  •  Accepted: 17 August 2017
  •  Published: 23 August 2017

Abstract

Taraxacum koksaghyz, the Russian dandelion, produces latex in its taproots and is an alternative to Hevea brasiliensis as a source for rubber. Studying the inheritance of rubber content and yield as well as breeding of T. koksaghyz could strongly benefit from haploid or doubled haploid techniques. Therefore, this study aimed at establishing the conditions to produce haploid and/or double haploid T. koksaghyz plants. This study focused on gynogenesis because analysis of microsporogenesis showed that very small (young) inflorescences already contain mature pollen and that the development of the microspores is not synchronous in different flowers in one inflorescence. Therefore, a surface disinfection protocol, culture media, and culture conditions were established resulting in shoot formation from ovules. Diploid and triploid Taraxacum officinale were also included in the experiments. Depending on the genotype, 0 to 2.6% of the ovules regenerated shoots via callus. These shoots could be rooted and acclimatized to greenhouse conditions without losses. Eleven plants from ovule cultures were analysed for their ploidy level and compared genetically to the donor material using simple sequence repeats (SSRs) to confirm their origin from either haploid or diploid/triploid donor tissues. All regenerated plants had the same ploidy level and were heterozygous at the same loci as their respective donor plants, and thus originated from somatic tissue.
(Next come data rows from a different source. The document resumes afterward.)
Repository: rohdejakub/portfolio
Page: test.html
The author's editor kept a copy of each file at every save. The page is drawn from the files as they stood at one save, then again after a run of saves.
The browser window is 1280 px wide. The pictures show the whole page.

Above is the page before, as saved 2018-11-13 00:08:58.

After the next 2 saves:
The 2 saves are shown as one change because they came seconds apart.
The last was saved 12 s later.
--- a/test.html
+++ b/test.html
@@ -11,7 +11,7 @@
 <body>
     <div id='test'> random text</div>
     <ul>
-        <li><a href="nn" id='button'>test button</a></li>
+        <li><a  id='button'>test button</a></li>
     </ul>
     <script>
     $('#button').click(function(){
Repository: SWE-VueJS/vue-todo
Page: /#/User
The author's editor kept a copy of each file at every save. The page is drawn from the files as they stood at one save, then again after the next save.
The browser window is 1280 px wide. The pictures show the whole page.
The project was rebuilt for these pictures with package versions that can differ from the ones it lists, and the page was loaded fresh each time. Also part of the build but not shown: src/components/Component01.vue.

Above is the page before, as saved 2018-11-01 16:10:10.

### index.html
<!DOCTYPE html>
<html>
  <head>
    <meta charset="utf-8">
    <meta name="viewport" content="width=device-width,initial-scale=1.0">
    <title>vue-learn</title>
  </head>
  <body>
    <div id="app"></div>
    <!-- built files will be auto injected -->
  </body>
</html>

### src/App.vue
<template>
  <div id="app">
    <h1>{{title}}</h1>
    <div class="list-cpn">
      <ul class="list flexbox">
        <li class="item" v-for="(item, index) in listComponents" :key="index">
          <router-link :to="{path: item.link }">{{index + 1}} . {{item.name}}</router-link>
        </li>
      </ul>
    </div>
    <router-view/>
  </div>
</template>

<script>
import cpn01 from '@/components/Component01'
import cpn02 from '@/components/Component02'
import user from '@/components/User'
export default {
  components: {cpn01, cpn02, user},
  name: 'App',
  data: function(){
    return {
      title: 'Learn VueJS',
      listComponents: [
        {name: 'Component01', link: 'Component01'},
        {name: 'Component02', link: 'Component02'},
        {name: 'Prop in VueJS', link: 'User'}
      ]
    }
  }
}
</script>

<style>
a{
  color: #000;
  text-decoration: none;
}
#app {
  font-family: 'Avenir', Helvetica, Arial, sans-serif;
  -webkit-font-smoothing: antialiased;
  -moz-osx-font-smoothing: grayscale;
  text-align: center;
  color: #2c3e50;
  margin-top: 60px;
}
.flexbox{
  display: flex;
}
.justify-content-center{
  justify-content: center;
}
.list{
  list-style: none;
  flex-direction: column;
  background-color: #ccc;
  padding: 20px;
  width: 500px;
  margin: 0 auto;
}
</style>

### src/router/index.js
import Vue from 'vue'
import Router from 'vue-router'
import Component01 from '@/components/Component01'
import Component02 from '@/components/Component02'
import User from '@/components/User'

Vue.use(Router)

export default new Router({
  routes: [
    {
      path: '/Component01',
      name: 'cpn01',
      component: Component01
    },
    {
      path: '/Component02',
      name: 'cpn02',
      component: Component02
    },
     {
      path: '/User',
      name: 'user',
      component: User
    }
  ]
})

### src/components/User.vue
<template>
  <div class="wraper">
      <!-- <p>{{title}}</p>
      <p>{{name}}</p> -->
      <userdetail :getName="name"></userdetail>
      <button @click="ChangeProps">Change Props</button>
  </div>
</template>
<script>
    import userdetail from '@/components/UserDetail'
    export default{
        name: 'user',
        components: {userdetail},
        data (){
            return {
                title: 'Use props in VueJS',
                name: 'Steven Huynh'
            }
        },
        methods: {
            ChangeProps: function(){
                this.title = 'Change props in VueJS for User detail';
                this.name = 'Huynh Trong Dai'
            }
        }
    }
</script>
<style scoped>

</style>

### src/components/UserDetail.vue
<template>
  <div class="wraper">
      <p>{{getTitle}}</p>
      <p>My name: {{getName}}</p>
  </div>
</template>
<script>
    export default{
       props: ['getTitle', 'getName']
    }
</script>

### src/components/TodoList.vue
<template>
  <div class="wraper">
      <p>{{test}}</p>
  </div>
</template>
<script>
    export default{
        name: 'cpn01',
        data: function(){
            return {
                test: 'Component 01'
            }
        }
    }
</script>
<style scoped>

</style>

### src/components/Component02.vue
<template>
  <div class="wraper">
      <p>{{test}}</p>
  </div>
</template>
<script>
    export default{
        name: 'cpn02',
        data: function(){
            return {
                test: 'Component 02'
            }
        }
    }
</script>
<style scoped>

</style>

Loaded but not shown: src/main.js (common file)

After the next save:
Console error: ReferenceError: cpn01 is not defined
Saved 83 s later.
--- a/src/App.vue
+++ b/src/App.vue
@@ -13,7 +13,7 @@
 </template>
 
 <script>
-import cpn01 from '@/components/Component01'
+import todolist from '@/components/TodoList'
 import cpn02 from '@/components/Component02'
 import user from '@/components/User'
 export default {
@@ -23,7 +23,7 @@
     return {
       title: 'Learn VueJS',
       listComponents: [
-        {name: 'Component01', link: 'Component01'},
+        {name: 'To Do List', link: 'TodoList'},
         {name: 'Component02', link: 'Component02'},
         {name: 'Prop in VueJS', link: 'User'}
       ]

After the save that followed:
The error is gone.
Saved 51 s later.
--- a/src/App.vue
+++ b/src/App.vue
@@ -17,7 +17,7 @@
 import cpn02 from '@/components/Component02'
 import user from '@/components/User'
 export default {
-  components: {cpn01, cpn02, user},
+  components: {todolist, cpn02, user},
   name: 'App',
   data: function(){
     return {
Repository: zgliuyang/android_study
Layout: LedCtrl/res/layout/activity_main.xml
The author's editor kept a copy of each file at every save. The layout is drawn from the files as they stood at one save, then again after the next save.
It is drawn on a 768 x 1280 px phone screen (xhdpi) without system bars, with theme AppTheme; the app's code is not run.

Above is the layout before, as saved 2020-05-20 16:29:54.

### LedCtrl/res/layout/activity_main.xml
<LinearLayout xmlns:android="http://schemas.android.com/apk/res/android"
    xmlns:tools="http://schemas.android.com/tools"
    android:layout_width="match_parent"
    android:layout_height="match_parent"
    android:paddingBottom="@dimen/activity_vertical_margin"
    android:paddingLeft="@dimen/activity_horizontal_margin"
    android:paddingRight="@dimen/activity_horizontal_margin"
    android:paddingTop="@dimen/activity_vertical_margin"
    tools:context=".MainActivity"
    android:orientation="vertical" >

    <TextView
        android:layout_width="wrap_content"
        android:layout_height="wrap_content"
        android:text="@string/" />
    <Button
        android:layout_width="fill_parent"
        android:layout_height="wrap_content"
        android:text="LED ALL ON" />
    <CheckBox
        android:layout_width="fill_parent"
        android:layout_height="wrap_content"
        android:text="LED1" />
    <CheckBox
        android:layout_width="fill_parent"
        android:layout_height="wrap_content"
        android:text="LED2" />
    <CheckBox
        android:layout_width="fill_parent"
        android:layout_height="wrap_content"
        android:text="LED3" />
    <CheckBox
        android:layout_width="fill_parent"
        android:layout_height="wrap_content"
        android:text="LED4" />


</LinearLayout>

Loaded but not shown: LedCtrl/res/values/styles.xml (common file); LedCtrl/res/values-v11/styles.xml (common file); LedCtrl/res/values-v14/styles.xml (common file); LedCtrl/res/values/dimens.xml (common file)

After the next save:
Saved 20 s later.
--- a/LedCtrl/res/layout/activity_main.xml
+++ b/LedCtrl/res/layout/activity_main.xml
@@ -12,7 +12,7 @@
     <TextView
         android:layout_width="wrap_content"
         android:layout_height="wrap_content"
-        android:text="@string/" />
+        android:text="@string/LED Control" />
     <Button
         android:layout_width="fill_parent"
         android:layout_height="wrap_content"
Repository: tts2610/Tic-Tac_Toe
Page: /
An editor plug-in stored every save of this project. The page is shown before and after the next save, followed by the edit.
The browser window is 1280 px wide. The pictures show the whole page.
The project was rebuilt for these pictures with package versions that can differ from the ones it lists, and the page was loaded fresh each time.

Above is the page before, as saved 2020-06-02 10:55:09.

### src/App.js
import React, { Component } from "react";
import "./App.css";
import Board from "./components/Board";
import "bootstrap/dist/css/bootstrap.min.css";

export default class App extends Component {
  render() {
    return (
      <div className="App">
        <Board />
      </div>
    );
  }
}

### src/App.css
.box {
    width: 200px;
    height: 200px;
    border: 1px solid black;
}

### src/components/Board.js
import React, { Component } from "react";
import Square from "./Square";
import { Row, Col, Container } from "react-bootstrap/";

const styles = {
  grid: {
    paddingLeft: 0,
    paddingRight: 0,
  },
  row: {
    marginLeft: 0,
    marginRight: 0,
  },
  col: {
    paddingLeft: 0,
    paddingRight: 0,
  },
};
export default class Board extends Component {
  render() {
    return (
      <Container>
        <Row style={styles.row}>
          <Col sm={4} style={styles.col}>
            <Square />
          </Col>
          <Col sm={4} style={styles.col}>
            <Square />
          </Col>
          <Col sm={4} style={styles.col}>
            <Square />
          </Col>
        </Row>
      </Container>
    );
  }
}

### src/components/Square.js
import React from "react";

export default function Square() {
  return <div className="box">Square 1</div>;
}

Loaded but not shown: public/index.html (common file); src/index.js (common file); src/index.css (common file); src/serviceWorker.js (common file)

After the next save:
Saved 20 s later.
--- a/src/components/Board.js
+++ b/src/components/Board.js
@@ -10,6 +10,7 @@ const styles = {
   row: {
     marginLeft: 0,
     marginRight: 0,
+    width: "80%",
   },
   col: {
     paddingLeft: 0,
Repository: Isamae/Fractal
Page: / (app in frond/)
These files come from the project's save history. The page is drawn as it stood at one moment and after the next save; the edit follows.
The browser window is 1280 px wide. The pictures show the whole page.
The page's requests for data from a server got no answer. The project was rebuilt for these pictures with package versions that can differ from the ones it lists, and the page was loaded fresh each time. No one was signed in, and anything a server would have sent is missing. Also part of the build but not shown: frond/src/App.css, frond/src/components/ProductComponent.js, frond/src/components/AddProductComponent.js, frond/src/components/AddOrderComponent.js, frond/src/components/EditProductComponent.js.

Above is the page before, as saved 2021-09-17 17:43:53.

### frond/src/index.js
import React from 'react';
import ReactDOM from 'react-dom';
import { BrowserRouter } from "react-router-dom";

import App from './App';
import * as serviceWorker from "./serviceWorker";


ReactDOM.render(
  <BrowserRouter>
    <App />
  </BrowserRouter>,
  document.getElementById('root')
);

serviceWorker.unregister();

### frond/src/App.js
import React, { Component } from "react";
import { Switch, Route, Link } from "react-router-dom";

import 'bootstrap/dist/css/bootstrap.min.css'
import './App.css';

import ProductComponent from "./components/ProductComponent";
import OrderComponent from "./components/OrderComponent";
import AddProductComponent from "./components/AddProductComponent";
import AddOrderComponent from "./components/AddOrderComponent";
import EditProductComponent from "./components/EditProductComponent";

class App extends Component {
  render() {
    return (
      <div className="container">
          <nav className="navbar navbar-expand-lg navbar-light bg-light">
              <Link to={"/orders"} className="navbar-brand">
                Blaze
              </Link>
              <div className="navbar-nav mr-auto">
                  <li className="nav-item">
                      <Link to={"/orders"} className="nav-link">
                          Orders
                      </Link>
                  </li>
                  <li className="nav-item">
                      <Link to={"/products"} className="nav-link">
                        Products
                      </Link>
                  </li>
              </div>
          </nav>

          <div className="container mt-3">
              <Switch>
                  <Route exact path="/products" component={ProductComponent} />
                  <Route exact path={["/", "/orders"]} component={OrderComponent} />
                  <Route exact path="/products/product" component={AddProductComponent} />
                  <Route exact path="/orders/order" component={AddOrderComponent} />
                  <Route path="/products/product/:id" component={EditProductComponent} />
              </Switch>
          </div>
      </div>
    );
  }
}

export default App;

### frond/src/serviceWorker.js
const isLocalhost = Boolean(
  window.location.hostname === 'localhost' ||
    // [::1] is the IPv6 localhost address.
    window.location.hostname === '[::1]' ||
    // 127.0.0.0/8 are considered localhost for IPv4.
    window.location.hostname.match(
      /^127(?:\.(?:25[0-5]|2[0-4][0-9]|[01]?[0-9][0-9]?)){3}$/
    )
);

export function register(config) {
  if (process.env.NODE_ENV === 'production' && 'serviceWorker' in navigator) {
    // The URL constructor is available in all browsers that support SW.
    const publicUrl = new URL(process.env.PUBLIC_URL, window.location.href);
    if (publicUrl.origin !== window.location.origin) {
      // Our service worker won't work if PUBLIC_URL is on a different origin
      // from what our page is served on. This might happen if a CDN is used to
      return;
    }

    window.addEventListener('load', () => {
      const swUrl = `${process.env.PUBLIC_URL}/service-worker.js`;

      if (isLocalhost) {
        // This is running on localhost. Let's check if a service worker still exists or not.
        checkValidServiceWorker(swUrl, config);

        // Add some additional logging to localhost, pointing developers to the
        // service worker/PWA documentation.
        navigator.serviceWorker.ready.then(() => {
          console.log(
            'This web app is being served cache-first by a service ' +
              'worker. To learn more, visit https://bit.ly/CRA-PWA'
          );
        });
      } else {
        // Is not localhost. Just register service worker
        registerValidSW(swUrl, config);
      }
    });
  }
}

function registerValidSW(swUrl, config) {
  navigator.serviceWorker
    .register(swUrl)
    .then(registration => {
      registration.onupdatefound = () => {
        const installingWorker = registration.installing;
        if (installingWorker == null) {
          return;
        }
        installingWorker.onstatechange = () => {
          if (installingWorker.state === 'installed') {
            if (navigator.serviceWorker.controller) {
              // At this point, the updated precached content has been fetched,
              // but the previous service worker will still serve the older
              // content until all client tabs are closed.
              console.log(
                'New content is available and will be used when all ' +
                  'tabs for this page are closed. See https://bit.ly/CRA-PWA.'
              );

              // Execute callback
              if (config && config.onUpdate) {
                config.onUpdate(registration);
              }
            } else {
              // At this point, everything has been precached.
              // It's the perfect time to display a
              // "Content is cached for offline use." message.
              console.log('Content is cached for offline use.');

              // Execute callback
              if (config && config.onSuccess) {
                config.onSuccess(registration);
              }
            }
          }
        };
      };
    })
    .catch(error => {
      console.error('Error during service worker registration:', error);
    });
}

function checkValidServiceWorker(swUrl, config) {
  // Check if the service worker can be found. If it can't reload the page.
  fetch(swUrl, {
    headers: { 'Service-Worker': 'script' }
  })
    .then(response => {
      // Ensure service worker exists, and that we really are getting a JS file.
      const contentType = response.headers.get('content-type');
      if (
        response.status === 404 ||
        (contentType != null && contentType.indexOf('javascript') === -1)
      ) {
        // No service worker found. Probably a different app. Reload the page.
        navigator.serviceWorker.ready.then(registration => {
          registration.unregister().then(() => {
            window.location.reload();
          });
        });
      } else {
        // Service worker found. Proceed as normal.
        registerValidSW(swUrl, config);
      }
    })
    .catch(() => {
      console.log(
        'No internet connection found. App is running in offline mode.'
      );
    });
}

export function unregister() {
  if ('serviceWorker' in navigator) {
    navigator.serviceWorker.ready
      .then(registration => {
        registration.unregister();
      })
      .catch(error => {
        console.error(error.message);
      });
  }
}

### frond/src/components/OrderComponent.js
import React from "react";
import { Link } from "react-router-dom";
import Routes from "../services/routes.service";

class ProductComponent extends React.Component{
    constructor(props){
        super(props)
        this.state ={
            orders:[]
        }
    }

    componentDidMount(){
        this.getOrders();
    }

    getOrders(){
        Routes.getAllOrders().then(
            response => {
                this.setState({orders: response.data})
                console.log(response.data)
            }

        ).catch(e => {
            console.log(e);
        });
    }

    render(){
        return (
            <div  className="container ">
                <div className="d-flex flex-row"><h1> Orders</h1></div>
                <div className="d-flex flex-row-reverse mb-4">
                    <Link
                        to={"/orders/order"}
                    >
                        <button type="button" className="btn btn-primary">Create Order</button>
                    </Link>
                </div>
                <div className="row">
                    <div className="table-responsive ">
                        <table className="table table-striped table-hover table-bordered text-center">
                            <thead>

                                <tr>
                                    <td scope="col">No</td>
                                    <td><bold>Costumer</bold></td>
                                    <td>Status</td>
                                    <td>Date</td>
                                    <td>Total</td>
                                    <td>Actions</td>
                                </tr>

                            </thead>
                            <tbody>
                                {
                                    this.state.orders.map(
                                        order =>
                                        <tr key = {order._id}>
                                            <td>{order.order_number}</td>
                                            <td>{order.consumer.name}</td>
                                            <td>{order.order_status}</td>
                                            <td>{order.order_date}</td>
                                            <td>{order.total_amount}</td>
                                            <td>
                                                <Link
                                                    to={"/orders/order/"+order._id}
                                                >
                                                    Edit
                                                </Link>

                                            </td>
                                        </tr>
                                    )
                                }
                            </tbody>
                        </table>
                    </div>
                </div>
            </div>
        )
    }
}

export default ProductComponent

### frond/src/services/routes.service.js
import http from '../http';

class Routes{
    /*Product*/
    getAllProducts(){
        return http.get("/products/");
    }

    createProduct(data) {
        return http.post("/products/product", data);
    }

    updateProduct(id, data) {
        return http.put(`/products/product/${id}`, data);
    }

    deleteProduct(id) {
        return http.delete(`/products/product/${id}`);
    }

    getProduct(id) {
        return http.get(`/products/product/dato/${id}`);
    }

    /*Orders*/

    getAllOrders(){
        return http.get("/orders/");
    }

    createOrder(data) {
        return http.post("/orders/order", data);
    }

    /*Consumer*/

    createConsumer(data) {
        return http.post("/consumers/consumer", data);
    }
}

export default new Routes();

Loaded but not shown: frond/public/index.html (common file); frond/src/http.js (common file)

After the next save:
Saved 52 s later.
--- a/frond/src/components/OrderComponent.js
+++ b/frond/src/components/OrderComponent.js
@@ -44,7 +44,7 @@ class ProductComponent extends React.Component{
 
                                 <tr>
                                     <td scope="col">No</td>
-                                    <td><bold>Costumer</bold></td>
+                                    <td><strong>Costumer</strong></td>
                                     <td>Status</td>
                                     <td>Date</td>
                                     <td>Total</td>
Key words: Flow cytometry, gynogenesis, haploids, microsatellite markers, ovule culture, Russian dandelion.